● Problem
I'd like every line from the material below that has "grepl" in it.

● ● ● ●

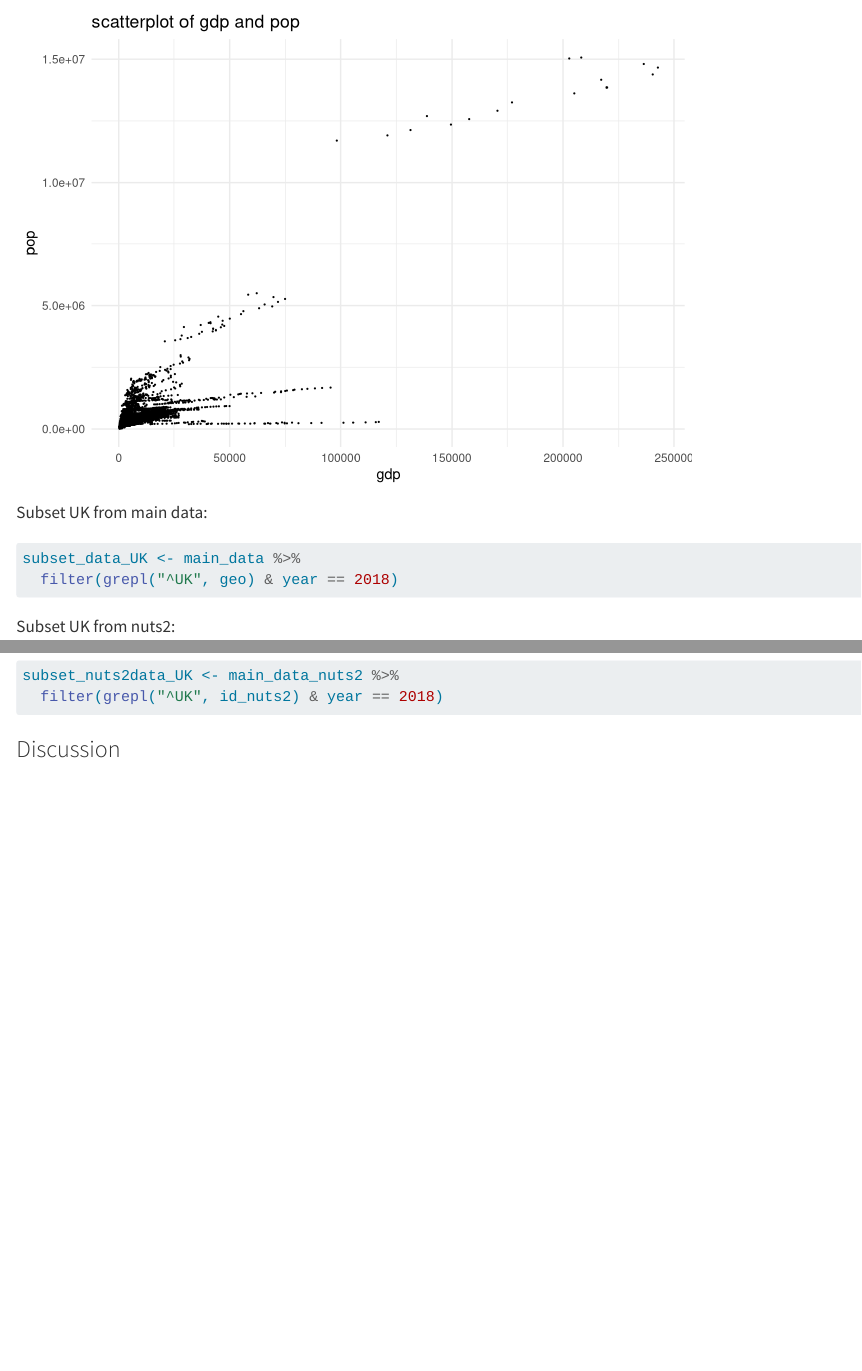
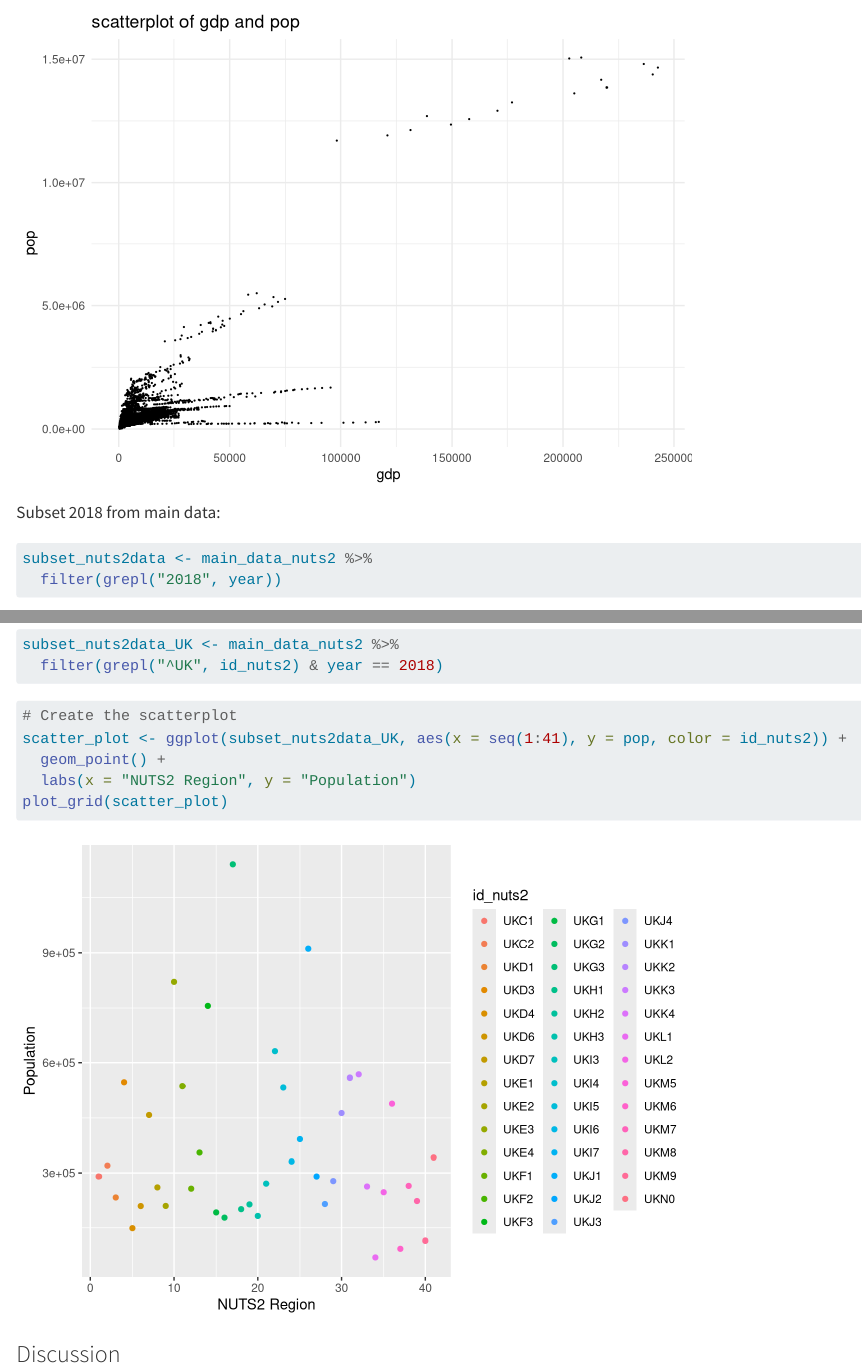
Before and after one commit to ElvarSolheim/Econometrics, a Quarto document (Assignment_1.qmd): the page in a window 1100 px wide, from 5870 px down, and a second part further down, joined at a grey line. Rendered offline with R 4.5, knitr and Pandoc in place of Quarto, with nearby package versions; some code elsewhere in the file could not run offline; long lines of code are wrapped.

Commit message:
Laget to scatterplots for to subsets av nuts2

````diff
--- a/Assignment_1.qmd
+++ b/Assignment_1.qmd
@@ -15,6 +15,8 @@ library(magrittr)
 library(dineq)
 library(ineq)
 library(ggplot2)
+library(scales)
+library(cowplot)
 ```
 
 # Assignment 1: Data and Descriptive
@@ -268,8 +270,11 @@ ggplot(data = main_data, aes(x = gdp, y = pop, label = gdp_per_capita)
   theme_minimal()
 ```
 
-Subset UK from main data:
+Subset 2018 from main data:
 
 ```{r}
-subset_data_UK <- main_data %>%
-  filter(grepl("^UK", geo) & year == 2018)
+subset_nuts2data <- main_data_nuts2 %>%
+  filter(grepl("2018", year))
+```
+
+```{r}
@@ -282,4 +292,12 @@ subset_nuts2data_UK <- main_data_nuts2 %>%
   filter(grepl("^UK", id_nuts2) & year == 2018)
 ```
 
+```{r}
+# Create the scatterplot
+scatter_plot <- ggplot(subset_nuts2data_UK, aes(x = seq(1:41), y = pop, color = id_nuts2)) +
+  geom_point() +
+  labs(x = "NUTS2 Region", y = "Population")
+plot_grid(scatter_plot)
+```
+
 ### Discussion
````
Also changed, not shown: Assignment_1_files/figure-html/unnamed-chunk-23-1.png (added), Assignment_1_files/figure-html/unnamed-chunk-25-1.png (added), Assignment_1.qmd (5 more changed lines).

● ● ● ●

● Response area
-  filter(grepl("^UK", geo) & year == 2018)
+  filter(grepl("2018", year))
   filter(grepl("^UK", id_nuts2) & year == 2018)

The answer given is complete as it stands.